This week I focused on the ball return system and working out the layout of the new playfield. Additionally I stumbled across the reason the relays had been acting incorrectly, the last person to work on this project used 12v relays on a 36v system and while the current of a 12v 30amp system is the same as a 36v 10amp system there is an issue with the internal resistance of the two in the coil windings. So much so that I am not sure how good of an idea it would be to reuse the current relays in the new build as this seems to be asking to cause problems, but that is something that will be assessed at a later point.
Circling back to the ball retrieval system I came up with uses gravity to feed the balls into a trough and then uses a solenoid to push the balls up through a choot and into the launching lane. This piece may have to be printed in two parts due to its length but that should be pretty easy to do with a planar split.
Below you can see What I accomplished on the field design for this week I was fortunate enough that someone on Grab cad by the name of Beebert posted designs for a similar flipper and bumper system to the ones that are being used in this build so instead of wasting valuable time modeling those I just used his files in my assembly as stand ins since my main goal was just making sure the play field parts don't interfere with one another. This turned out to be very handy as I had to shift the ball recovery system slightly so there would be enough room for the flipper solenoids. Then there was a slight ripple effect that caused me to have to change a few other parts but that took a couple hours to fix it all in cad as opposed to what could have taken a couple work days.

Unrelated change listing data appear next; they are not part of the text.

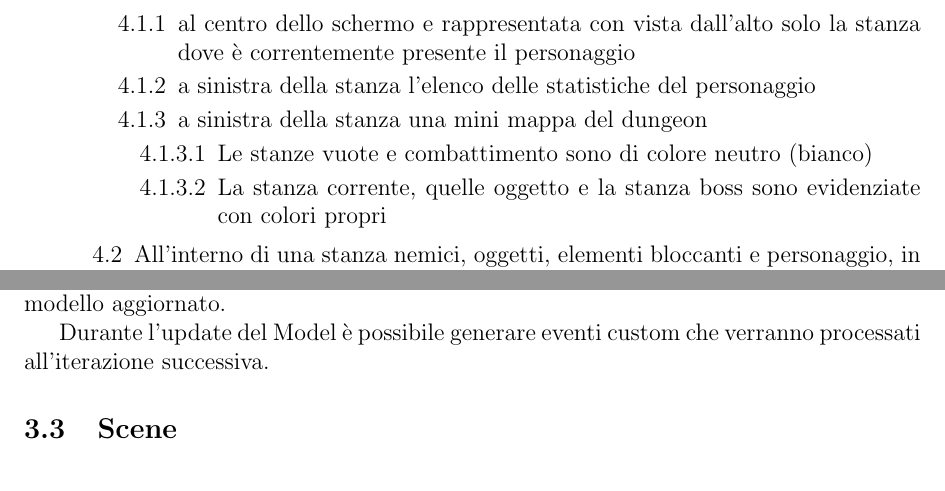
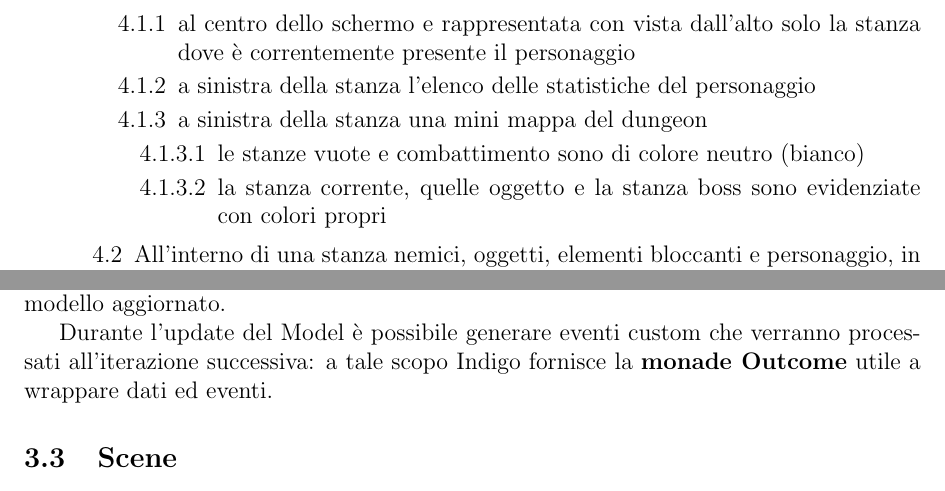
Before and after one commit to federicomazzini3/pps-lns, a LaTeX document (doc/report/lostnsouls-report.tex, which reads doc/report/sections/architecture-design.tex, doc/report/sections/requires.tex): two parts of pages 11 and 17 of 62, joined at a grey line, cut so that both start at the same text. Compiled offline with pdfLaTeX.

Commit message:
Report: fixes

```diff
--- a/doc/report/sections/architecture-design.tex
+++ b/doc/report/sections/architecture-design.tex
@@ -51,7 +51,7 @@ Ad ogni ciclo, il framework esegue le seguenti operazioni:
 
 Il concetto di \textbf{immutabilità}, presente nel paradigma funzionale, qui si traduce non in un update di uno stato interno del modello, ma bensì nella generazione di un nuovo modello aggiornato.
 
-Durante l'update del Model è possibile generare eventi custom che verranno processati all'iterazione successiva.
+Durante l'update del Model è possibile generare eventi custom che verranno processati all'iterazione successiva: a tale scopo Indigo fornisce la \textbf{monade Outcome} utile a wrappare dati ed eventi.
 
 \subsection{Scene}
 Le scene sono un modo di organizzare il codice secondo una logica di gioco ben definita. Sono un meccanismo di suddivisione che permette di individuare delle "fasi" di gioco da sviluppare in modo separato le une dalle altre.
--- a/doc/report/sections/requires.tex
+++ b/doc/report/sections/requires.tex
@@ -106,8 +106,8 @@ Da qui l'idea di crearne uno nuovo per lui.
             \item a sinistra della stanza l'elenco delle statistiche del personaggio
             \item a sinistra della stanza una mini mappa del dungeon
             \begin{enumerate}
-                \item Le stanze vuote e combattimento sono di colore neutro (bianco)
-                \item La stanza corrente, quelle oggetto e la stanza boss sono evidenziate con colori propri
+                \item le stanze vuote e combattimento sono di colore neutro (bianco)
+                \item la stanza corrente, quelle oggetto e la stanza boss sono evidenziate con colori propri
             \end{enumerate}
         \end{enumerate}
         \item All'interno di una stanza nemici, oggetti, elementi bloccanti e personaggio, in linea generale
```
Also changed, not shown: doc/report/img/model.jpg, 1 other file.
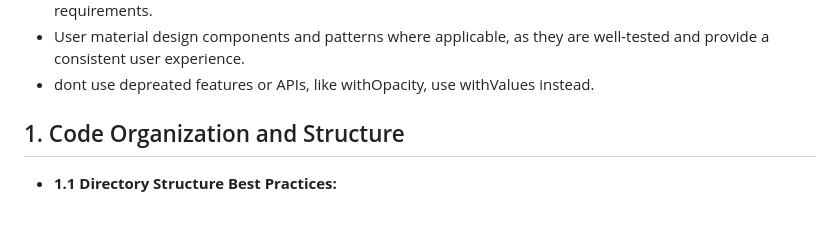
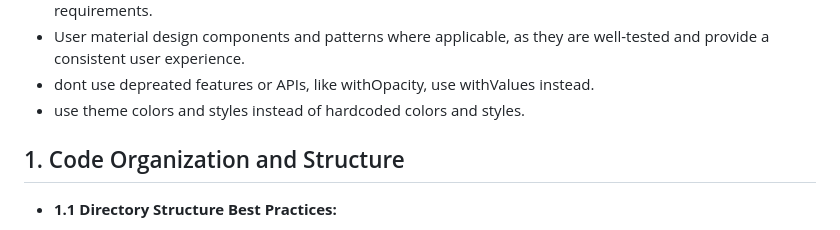
Before and after one commit to morbo12/soundboard, a Markdown page: .github/copilot-instructions.md, the part around the change. Rendered like a GitHub page.

Commit message:
chore: update copilot instructions

```diff
--- a/.github/copilot-instructions.md
+++ b/.github/copilot-instructions.md
@@ -10,6 +10,7 @@ applyTo: "**"
 - Keep it simple. Avoid complex solution structures unless necessary. Use the simplest solution that meets the requirements.
 - User material design components and patterns where applicable, as they are well-tested and provide a consistent user experience.
 - dont use depreated features or APIs, like withOpacity, use withValues instead.
+- use theme colors and styles instead of hardcoded colors and styles.
 
 ## 1. Code Organization and Structure
 
```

Circling back to the voltage issue I did some research and testing this week and it would seem that the wrong voltage is being used across the board. In doing some research I found that in a hobby level pinball machine the voltages are generally 24V across the board with a 12 v line powering the smaller like the leds and some of the smaller coils and occasionally there is a 50v line powering up some of the bigger coils. Although I could use some modules to step down the 36v power supply to 24v it might just be easier, cheaper and safer to swap the 36v power supply for a 24v power supply for the number of parts that it has to power. My initial testing shows that the coils function about the same at 24v and they produce less heat at 24v as well. Swapping to a 24v supply would also make it much easier to just grab a bank of relays and have those going as 36v relays are much more difficult to come by let alone a bank of 36v relays.